China has successfully launched an experimental module to lay the groundwork for a future space station, underscoring its ambitions to become a major space power.
Thursday's launch brings the growing Asian power closer to matching the US and Russia and comes at a time when budget restraints and shifting priorities have held back US manned space launches.
Tiangong-1 blasted off from a remote site in the Gobi Desert at 9:16pm local time (13:16 GMT) aboard the Long March rocket that heaved it skyward from a pad at Jiuquan in northwest Gansu province.
Both Hu Jintao, the president, and Wen Jiabao, the premier, were at the launch.
The big test comes weeks after its launch, when the eight tonne craft attempts to join up with an unmanned Shenzhou-8 spacecraft that China plans to launch, providing the vital docking experience needed to build a permanent manned space station.

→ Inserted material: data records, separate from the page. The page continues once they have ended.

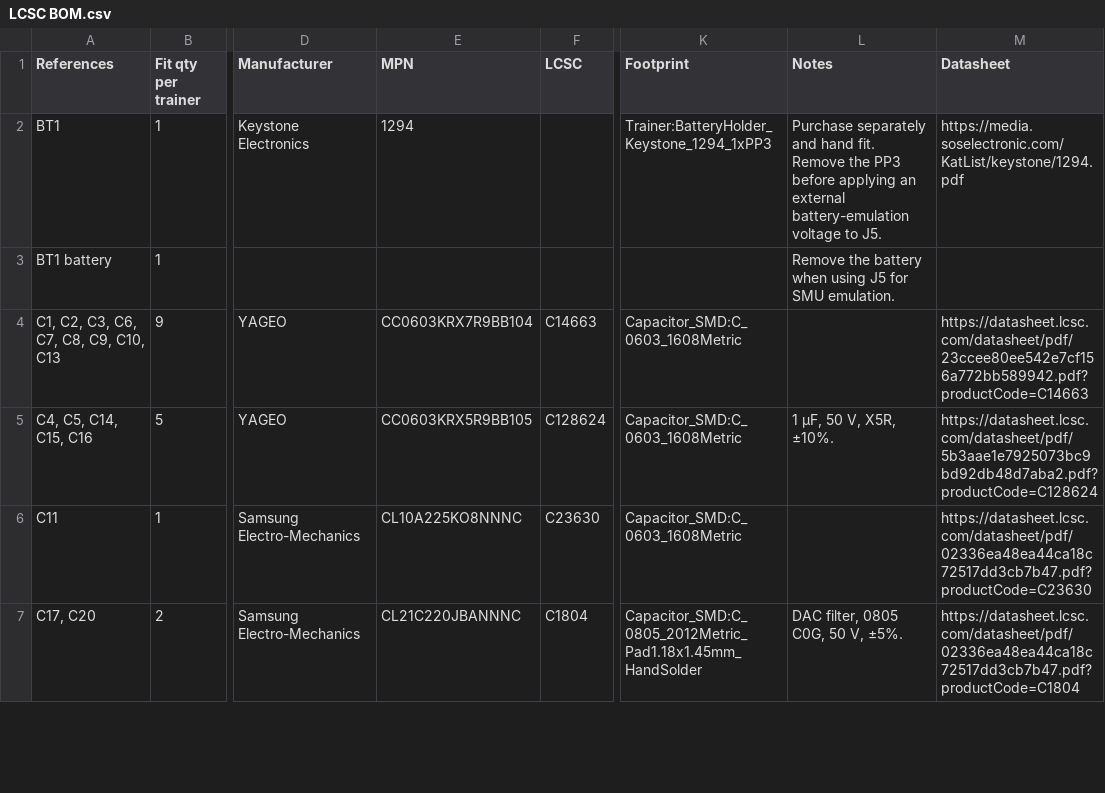
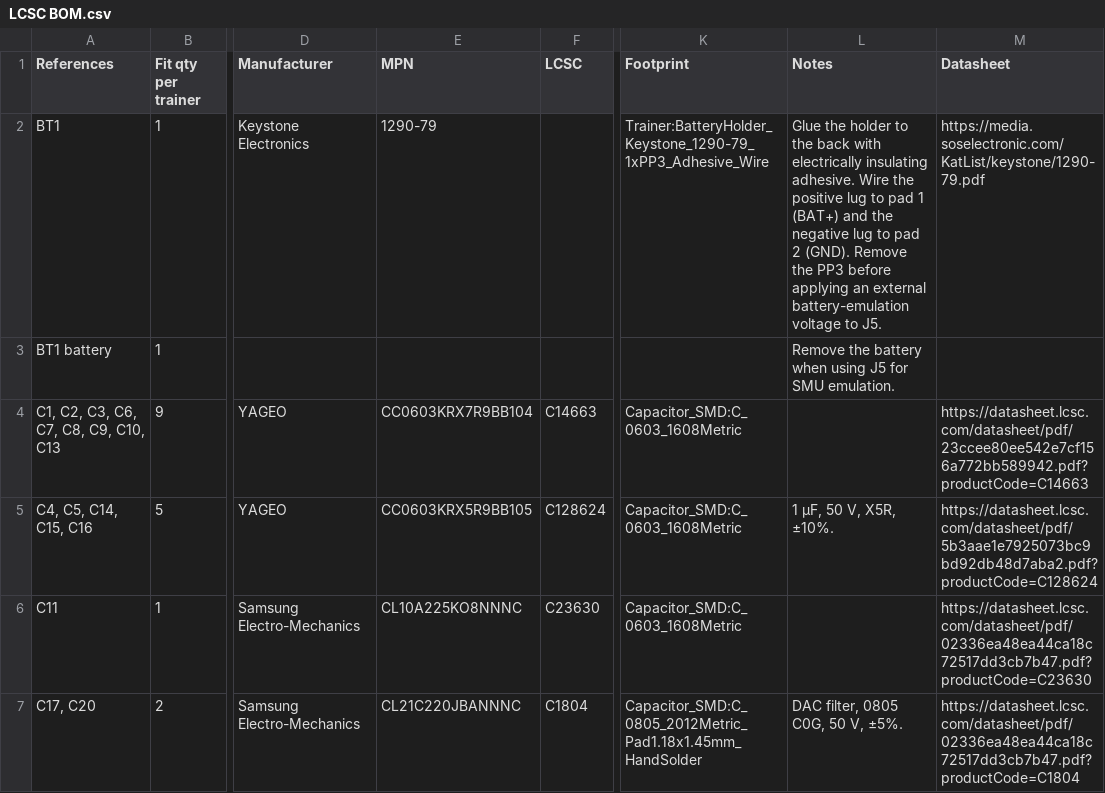
Before and after one commit to baldengineer/Waveform-Workout, a CSV file: kicad/LCSC BOM.csv, drawn as a sheet; only a part is shown, gaps mark what is left out; the diff names each change by its address in the sheet, - before the commit and + after, or states it on an @@ line.

Commit message:
Fit the adhesive-mounted Keystone 1290-79 PP3 holder

```diff
--- a/kicad/LCSC BOM.csv
+++ b/kicad/LCSC BOM.csv
-E2 (MPN): 1294
+E2 (MPN): 1290-79
-K2 (Footprint): Trainer:BatteryHolder_Keystone_1294_1xPP3
+K2 (Footprint): Trainer:BatteryHolder_Keystone_1290-79_1xPP3_Adhesive_Wire
-L2 (Notes): Purchase separately and hand fit. Remove the…
+L2 (Notes): Glue the holder to the back with electrically insulating adhesive. Wire the positive lug to pad 1 (BAT+) and the negative lug to pad 2 (GND). Remove the…
-M2 (Datasheet): https://media.soselectronic.com/KatList/keystone/1294.pdf
+M2 (Datasheet): https://media.soselectronic.com/KatList/keystone/1290-79.pdf
```
Also changed, not shown: 4 other files.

China's government will hope to set a successful Tiangong mission alongside other trophies of its growing technological prowess, including the launch of a trial aircraft carrier.
Space docking tests conducted with the Tiangong-1 will provide experience for the building of a permanent manned space station around 2020, Wu Ping, the mission spokeswoman, said.
Beijing is still far from catching up with space superpowers and the Tiangong module is still a trial step in Beijing's plans to eventually establish its own space station.
Russia, the US and other countries jointly operate the International Space Station, to which China does not belong.